Treatment of Teenage Acne: Myth vs. Fact

What Causes Acne

Acne is a very common and well understood condition, affecting up to 85 percent of teenagers. Yet, this age group may be reluctant to seek out treatment or disclose how bothersome it may actually be. Acne is a highly visible condition, and when left untreated it can lead to permanent scarring. Acne can also have a significant impact on a teenager’s self esteem and well-being, as it can lead to anxiety, depression, and withdrawal from social situations.

There are many common beliefs and myths surrounding what causes acne. Acne has nothing to do with dirt or oil on the surface of the skin and cannot be scrubbed away. Washing the skin more than twice daily or with harsh soaps/cleansers can actually make things worse by irritating the skin.

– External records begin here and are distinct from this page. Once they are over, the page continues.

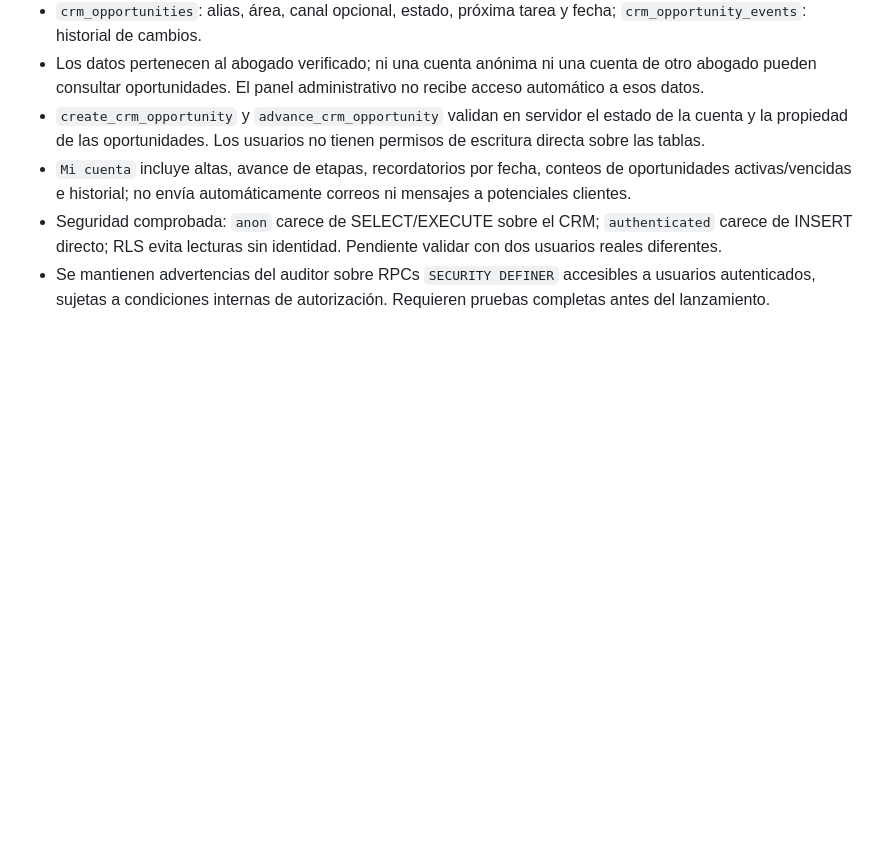
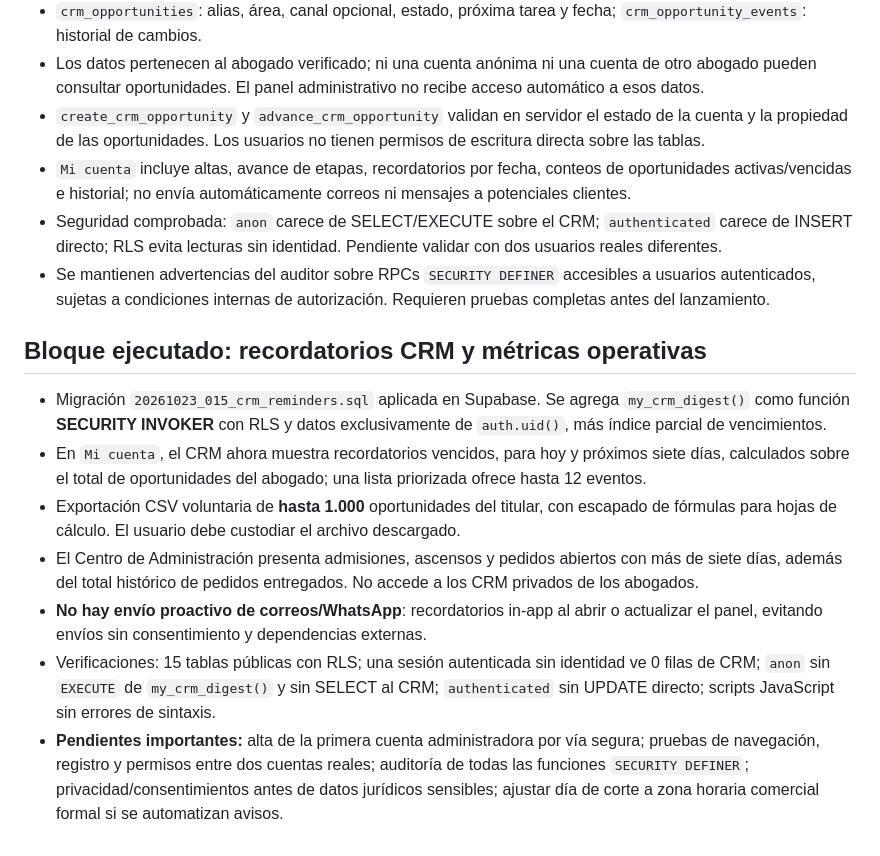
Before and after one commit to nicolascostasrrhh-prog/estudio314, a Markdown page: docs/HOJA-DE-RUTA.md, the part around the change. Rendered like a GitHub page; blank space fills up the shorter version.

Commit message:
docs: pruebas del CRM, recordatorios y métricas sin comunicaciones externas

```diff
--- a/docs/HOJA-DE-RUTA.md
+++ b/docs/HOJA-DE-RUTA.md
@@ -62,3 +62,12 @@ Se implementan directamente las mejoras técnicas no destructivas que no necesit
 - `Mi cuenta` incluye altas, avance de etapas, recordatorios por fecha, conteos de oportunidades activas/vencidas e historial; no envía automáticamente correos ni mensajes a potenciales clientes.
 - Seguridad comprobada: `anon` carece de SELECT/EXECUTE sobre el CRM; `authenticated` carece de INSERT directo; RLS evita lecturas sin identidad. Pendiente validar con dos usuarios reales diferentes.
 - Se mantienen advertencias del auditor sobre RPCs `SECURITY DEFINER` accesibles a usuarios autenticados, sujetas a condiciones internas de autorización. Requieren pruebas completas antes del lanzamiento.
+
+## Bloque ejecutado: recordatorios CRM y métricas operativas
+- Migración `20261023_015_crm_reminders.sql` aplicada en Supabase. Se agrega `my_crm_digest()` como función **SECURITY INVOKER** con RLS y datos exclusivamente de `auth.uid()`, más índice parcial de vencimientos.
+- En `Mi cuenta`, el CRM ahora muestra recordatorios vencidos, para hoy y próximos siete días, calculados sobre el total de oportunidades del abogado; una lista priorizada ofrece hasta 12 eventos.
+- Exportación CSV voluntaria de **hasta 1.000** oportunidades del titular, con escapado de fórmulas para hojas de cálculo. El usuario debe custodiar el archivo descargado.
+- El Centro de Administración presenta admisiones, ascensos y pedidos abiertos con más de siete días, además del total histórico de pedidos entregados. No accede a los CRM privados de los abogados.
+- **No hay envío proactivo de correos/WhatsApp**: recordatorios in-app al abrir o actualizar el panel, evitando envíos sin consentimiento y dependencias externas.
+- Verificaciones: 15 tablas públicas con RLS; una sesión autenticada sin identidad ve 0 filas de CRM; `anon` sin `EXECUTE` de `my_crm_digest()` y sin SELECT al CRM; `authenticated` sin UPDATE directo; scripts JavaScript sin errores de sintaxis.
+- **Pendientes importantes:** alta de la primera cuenta administradora por vía segura; pruebas de navegación, registro y permisos entre dos cuentas reales; auditoría de todas las funciones `SECURITY DEFINER`; privacidad/consentimientos antes de datos jurídicos sensibles; ajustar día de corte a zona horaria comercial formal si se automatizan avisos.
```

Rather, acne is a condition arising from the pilosebaceous unit, which includes the hair shaft, follicle, oil (sebaceous) gland, and muscle. Teenage hormones alter the production of an oily substance (sebum) produced from sebaceous glands under the surface of the skin. A bacteria known as Propionibacterium acnes feeds on the excess sebum, resulting in an inflammatory cascade. This translates to pimples appearing on the surface of the skin. Alternatively, the follicles can get clogged, causing  blackheads and whiteheads (comedones).

Diet and Acne

The role of diet remains controversial in acne. Consuming excess chocolate or fried food is more myth than causal factor for acne. Studies do suggest that diets rich in high glycemic foods (such as white bread and potatoes), dairy products, meat, and poultry can promote acne. However, there are people with poor diets who don’t have acne, and people with healthy diets who have significant acne. For that reason, the proper treatment of acne takes precedence over restricting or eliminating foods from one’s diet.

Treatment of Acne

Trying to navigate your local acne aisle can be overwhelming, as numerous over the counter (OTC) remedies and products promise clear skin. Benzoyl peroxide, salicylic acid, and a topical retinoid, adapalene (Differin), can be helpful for mild acne. However, many OTC products can actually exacerbate the condition. If acne is not improving with OTC treatment or is severe, a dermatology professional can decide what the best skin care/treatment regimen is appropriate for you.

Treatment of acne is primarily aimed at addressing the formation of clogged follicles and inflammation of the skin. This may include prescription face washes, topical creams/gels/lotions, oral antibiotics, an oral anti-hormonal agent, birth control pills, or an oral retinoid, isotretinoin (commonly known as Accutane).

Topical treatments are first line therapy but can take 2-3 months to become effective. While patience is needed when treating acne, an oral antibiotic may be added on for several months for additional improvement and to allow time for topical treatments to kick in. Guidelines from the American Academy of Dermatology recommend limiting antibiotic use to the shortest possible duration (ideally 3 months) to prevent bacterial resistance. If acne is not responding to conventional treatment or is more severe, isotretinoin is a very effective option. When taking isotretinoin, regular office visits, lab monitoring, and birth control (for females) is required during the course of treatment.

Management of Acne

Last but not least, a good skin care regimen is a necessary part in the management of acne. Use of a gentle cleanser, such as Cetaphil/CeraVe, and non-pore clogging (non-comedogenic) products is the foundation for any prescription treatment. Likewise, being consistent with topical medications and adhering to the regimen can be one of the biggest hurdles to treatment, especially for teens. A good skin care regimen should be built into one’s morning and evening routine, just like brushing your teeth!

Source: New York Times: Managing the Scourge of Teenage Acne, January 8, 2019.